'Absolute Possession' by Charles Wilkinson
“Poetry, pornography and prophecy,” said Charles Lickerish.“What about pottery?” said Upshaw.“Pottery?” we both echoed, incredulously.“Yes,” he said, “you know, crack-pottery. Always plenty of that about.”We threw things at him. Then we acknowledged the justice of his observation. But we thought this would be largely covered by prophecy. In the end, to stop any further pleading from him, we admitted the possibility of it as a sort of honorary category, if he could bring us some examples that didn’t fit the other three.
'The Scarlet Door' by Mark Valentine
What most people thought of as Frank’s right leg did not belong to him, but to the mouse that lived inside it. From Frank’s boyhood, the mouse had peered at him through the big toenail of that alien right foot. Frank, by contrast, could see the mouse only in his dreams. Dreams of swimming underwater in the pool his father had had installed in the yard, of crawling underneath his mother’s dining room table—it didn’t matter where.
'A Russian Nesting Demon' by Andrew Alford
It was on Lant’s last encounter with Haggerston at the pleasaunce at Greenwich (a former graveyard) that the black speck, the blemish, had first entered his vision.On descending the hill Lant had thought he spied movement in the uncut grass, a thin and slipping bit of darkness it might have been. Not the sort of thing that one would normally take note of. However, when meeting with a self-confessed necromancer like Haggerston you could never be certain of what might be about.
'The Subliminals' Pt 1. by Michael Chislett
Stephen Lake watched the demolition of one library from the roof garden of another.

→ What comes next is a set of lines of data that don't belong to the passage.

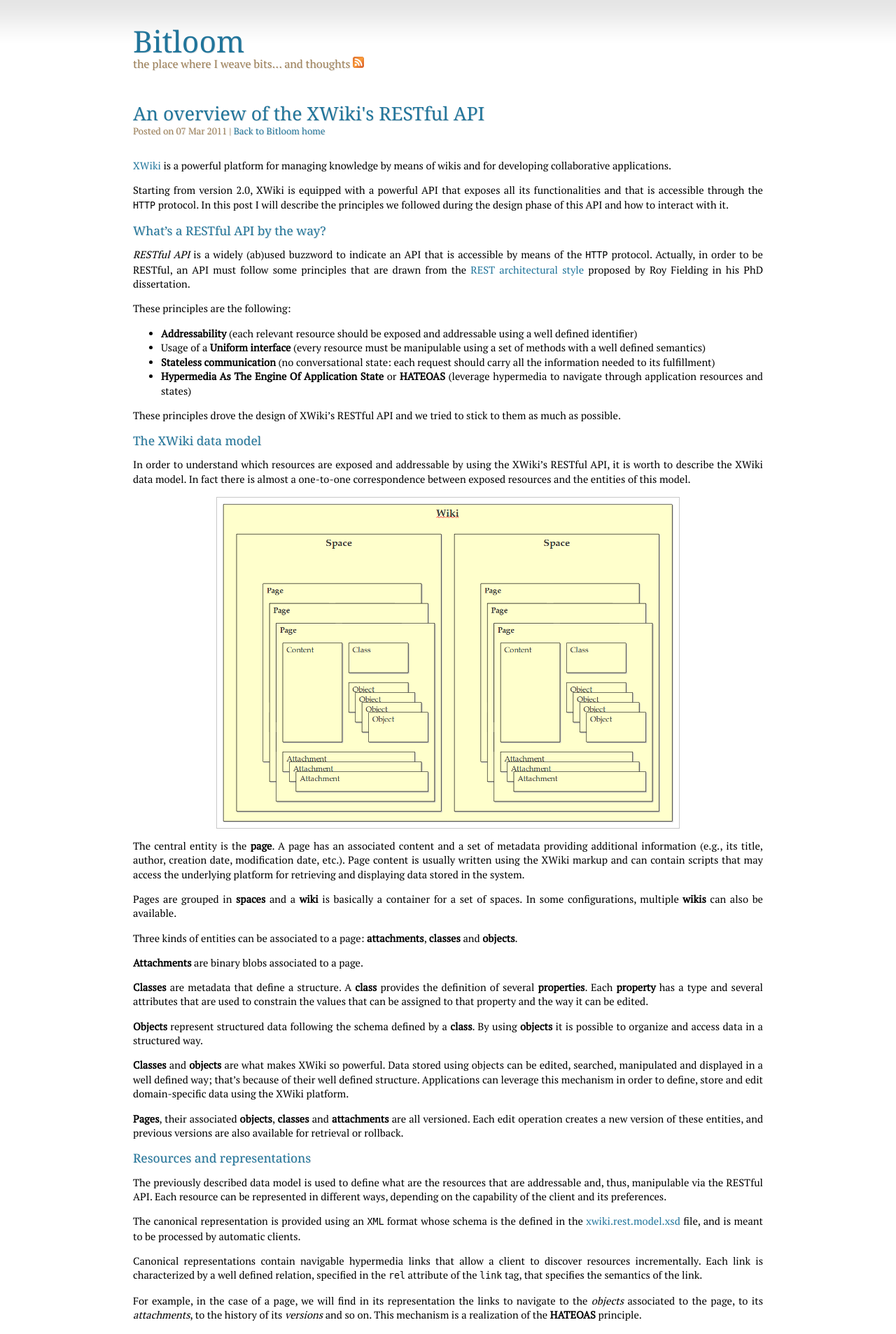
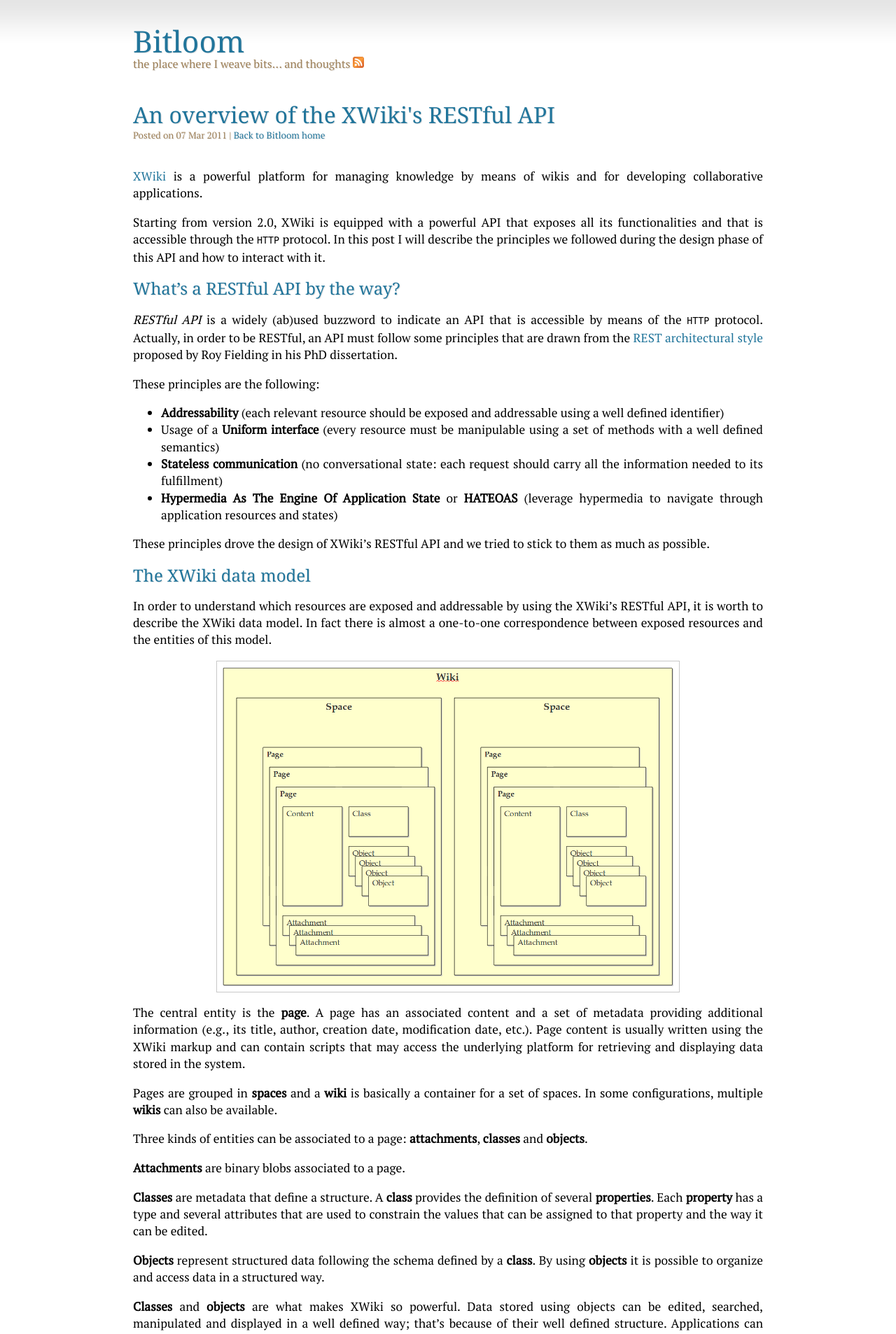
Before and after one commit to fmancinelli/fmancinelli.github.com, a Jekyll site: the page built from _posts/2011-03-07-XWikis_RESTful_API.markdown, in a window 1280 px wide. Shown: the top 1906 px of the page at 70% size. Built offline with Jekyll 4.4.1, drawn with Linux system fonts in a browser that asks for light colours; comment, search, counter and statistics services are not loaded.

Commit message:
Adjusted font sizes

```diff
--- a/stylesheets/style.css
+++ b/stylesheets/style.css
@@ -138,7 +138,7 @@
  * Style for a single post *
  ***************************/
 article.post {
-    font-size: 11pt;
+    font-size: 13pt;
     line-height: 1.4em;
     margin-bottom: 4em;
     text-align: justify;
@@ -151,7 +151,7 @@
 article.post header h1 {
     color: #21759B;
     font-family: Georgia;
-    font-size: 20pt;
+    font-size: 24pt;
     font-weight: normal;
     margin-bottom: 5px;
     text-shadow: 1px 1px #E0E0E0;
@@ -169,7 +169,7 @@
 article.post h1 {
     color: #21759B;
     font-family: Georgia;
-    font-size: 13pt;
+    font-size: 18pt;
     font-weight: normal;
     text-shadow: 1px 1px  #E0E0E0;
 }
@@ -177,7 +177,7 @@
 article.post h2 {
     color: #21759B;
     font-family: Georgia;
-    font-size: 12pt;
+    font-size: 16pt;
     font-weight: normal;
     text-shadow: 1px 1px #E0E0E0;
 }
@@ -185,7 +185,7 @@
 article.post h3 {
     color: #21759B;
     font-family: Georgia;
-    font-size: 10pt;
+    font-size: 14pt;
     font-weight: normal;
     text-shadow: 1px 1px #E0E0E0;
 }
```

That felt like poor taste; also a duty. Central Library was bisected now, machine-pincers plucking at concrete, exposing wires and cavities. You could see through to the Town Hall, the stilled fountain in Chamberlain Square. As if to compensate, water-jets arced to lay the dust. Stephen closed his eyes and reshaped the ruins: a Brutalist ziggurat turned upside down. He closed the gap, spun his projection round to add the curving lobby. He sketched in the mural on the east side—birds’ heads carrying cherries, a ribbon with EVERYTHING IS POSSIBLE written in Spanish. If he stood there long enough he could add the interior, reverse the demolition…
'To Utter Dust' by Mat Joiner
Anything is possible at twilight. At least, that’s how it seems to me. The events of daylight have taken place, throwing their shadows in front of them. And night is still to come. Twilight is the uncertain borderland, the time when yearnings and desires can ebb with the afterglow or flower once more.
'The House at Twilight' by John Howard
“Gold. That’s what’s in it for me.” The speaker himself had a gilded appearance: fair hair bleached almost white by the sun, tanned skin with a faint metallic sheen of perspiration. His green eyes were flecked with motes of gold, giving them an opalescent appearance, at once beautiful and cold.
Dekker knew him as Mertens, but that was probably not his original name.
'Gold' by Helen Grant
|Cover illustration by Sam Dawson|